By moving the Karnataka High Court challenging several blocking orders from the Union government on content posted on its website, Twitter, Inc. has finally decided to take the bull by the horns on the issue of freedom of expression on the online platform. A cynical view will regard this as action done under duress — between February 2, 2021 and February 28, 2022, Twitter was issued directions to block 1,474 accounts and 175 tweets in India, with the Ministry of Electronics and Information Technology suggesting in June that it was giving the company a final opportunity to comply with the directions. But a substantive look at the challenge in the court by the company — 39 URLs in specific in its petition — suggests that Twitter is right to take up the gauntlet. Much of the content in these URLs deemed to be fit for takedowns is either journalistic or of a political nature, or even dissent. For example, some of the tweets were by farmers and others during their agitations against the farm laws. Twitter is also accurate in suggesting that the Government has not complied with rules under the Information Technology (IT) Act which call for a hearing of the author of the content besides the intermediary before any takedown action. The provision of these rules was one of the key reasons why the Supreme Court had upheld the constitutionality of Section 69A of the IT Act (in Shreya Singhal vs Union of India, 2015), which empowers the Government to restrict access to online content in the interest of the sovereignty and integrity of the country, security of the state, friendly relations with foreign states or for public order. It is quite clear that the Union government has used the public order and national security argument in a blanket manner to get Internet platforms such as Twitter to take down content or to seek removal of profiles even if they merely constituted political dissent or were not remotely connected to the reasons proffered by it.

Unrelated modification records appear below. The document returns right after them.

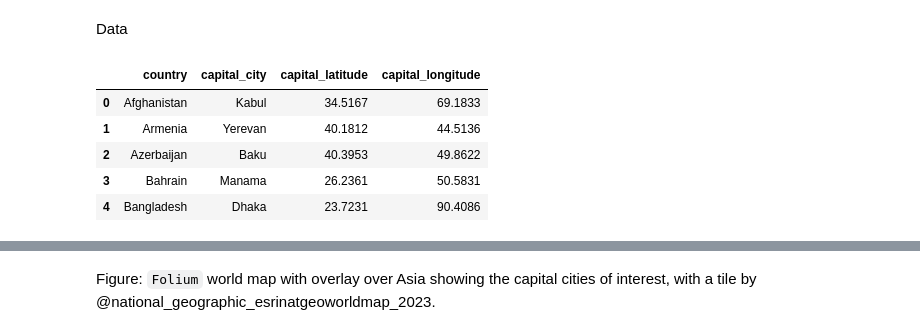
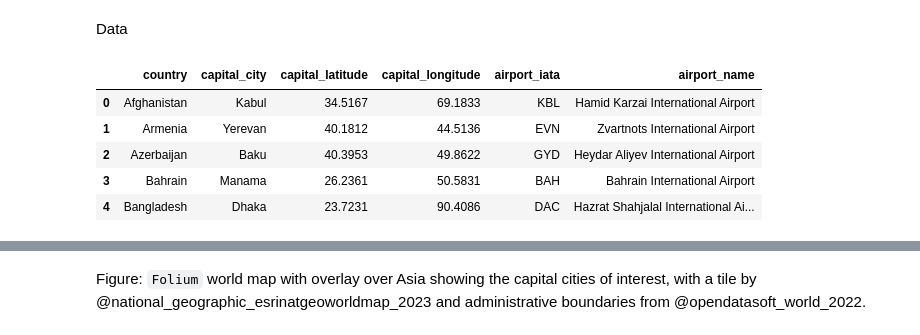
Before and after one commit to vdelimad/tsb-with-reinforcement-learning, a Jupyter notebook: Code/tsp_with_reinforcement_learning.ipynb, the cells around one changed output, grey strips where cells are left out. Saved outputs shown, nothing was run; the diff lists cells and outputs as text; code cells hidden in the pictures.

```diff
--- a/Code/tsp_with_reinforcement_learning.ipynb
+++ b/Code/tsp_with_reinforcement_learning.ipynb
@@ -16,15 +16,15 @@ import folium
 # %% [markdown]
 Data
 # %%
-capital_cities = pd.read_csv('../Data/capital_cities.csv')
+capital_cities = pd.read_csv('../Data/capital_cities_and_airports.csv')
 capital_cities.head()
 # %% [output]
-|  | country | capital_city | capital_latitude | capital_longitude |
-| 0 | Afghanistan | Kabul | 34.5167 | 69.1833 |
-| 1 | Armenia | Yerevan | 40.1812 | 44.5136 |
-| 2 | Azerbaijan | Baku | 40.3953 | 49.8622 |
-| 3 | Bahrain | Manama | 26.2361 | 50.5831 |
-| 4 | Bangladesh | Dhaka | 23.7231 | 90.4086 |
+|  | country | capital_city | capital_latitude | capital_longitude | airport_iata | airport_name |
+| 0 | Afghanistan | Kabul | 34.5167 | 69.1833 | KBL | Hamid Karzai International Airport |
+| 1 | Armenia | Yerevan | 40.1812 | 44.5136 | EVN | Zvartnots International Airport |
+| 2 | Azerbaijan | Baku | 40.3953 | 49.8622 | GYD | Heydar Aliyev International Airport |
+| 3 | Bahrain | Manama | 26.2361 | 50.5831 | BAH | Bahrain International Airport |
+| 4 | Bangladesh | Dhaka | 23.7231 | 90.4086 | DAC | Hazrat Shahjalal International Ai... |
 # %%
 
 
@@ -59,4 +59,4 @@ m
 # %% [output]
 [interactive output not drawn]
 # %% [markdown]
-Figure: `Folium` world map with overlay over Asia showing the capital cities of interest, with a tile by @national_geographic_esrinatgeoworldmap_2023.
+Figure: `Folium` world map with overlay over Asia showing the capital cities of interest, with a tile by @national_geographic_esrinatgeoworldmap_2023 and administrative boundaries from @opendatasoft_world_2022.
```
Also changed, not shown: parts of 1 cell of this notebook, 14 other files.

The Internet and telecommunications system has become an even greater behemoth than what it was when the IT Act was framed in 2000. To expand the scope of regulations to the new forms of intermediaries that have cropped up since then, the Government most recently came up with the Information Technology (Intermediary Guidelines and Digital Media Ethics Code) Rules, 2021, which, besides bringing about obligations for accountability from social media companies and platforms, went on to add onerous requirements such as traceability of online conversations and new oversight functions that are weighted in the Government’s favour. Twitter’s case in the Karnataka High Court should lead to greater scrutiny of the Rules and to a clear legislative debate on how to remake them in a way that they do not impinge on the right to freedom of expression and privacy in the online space.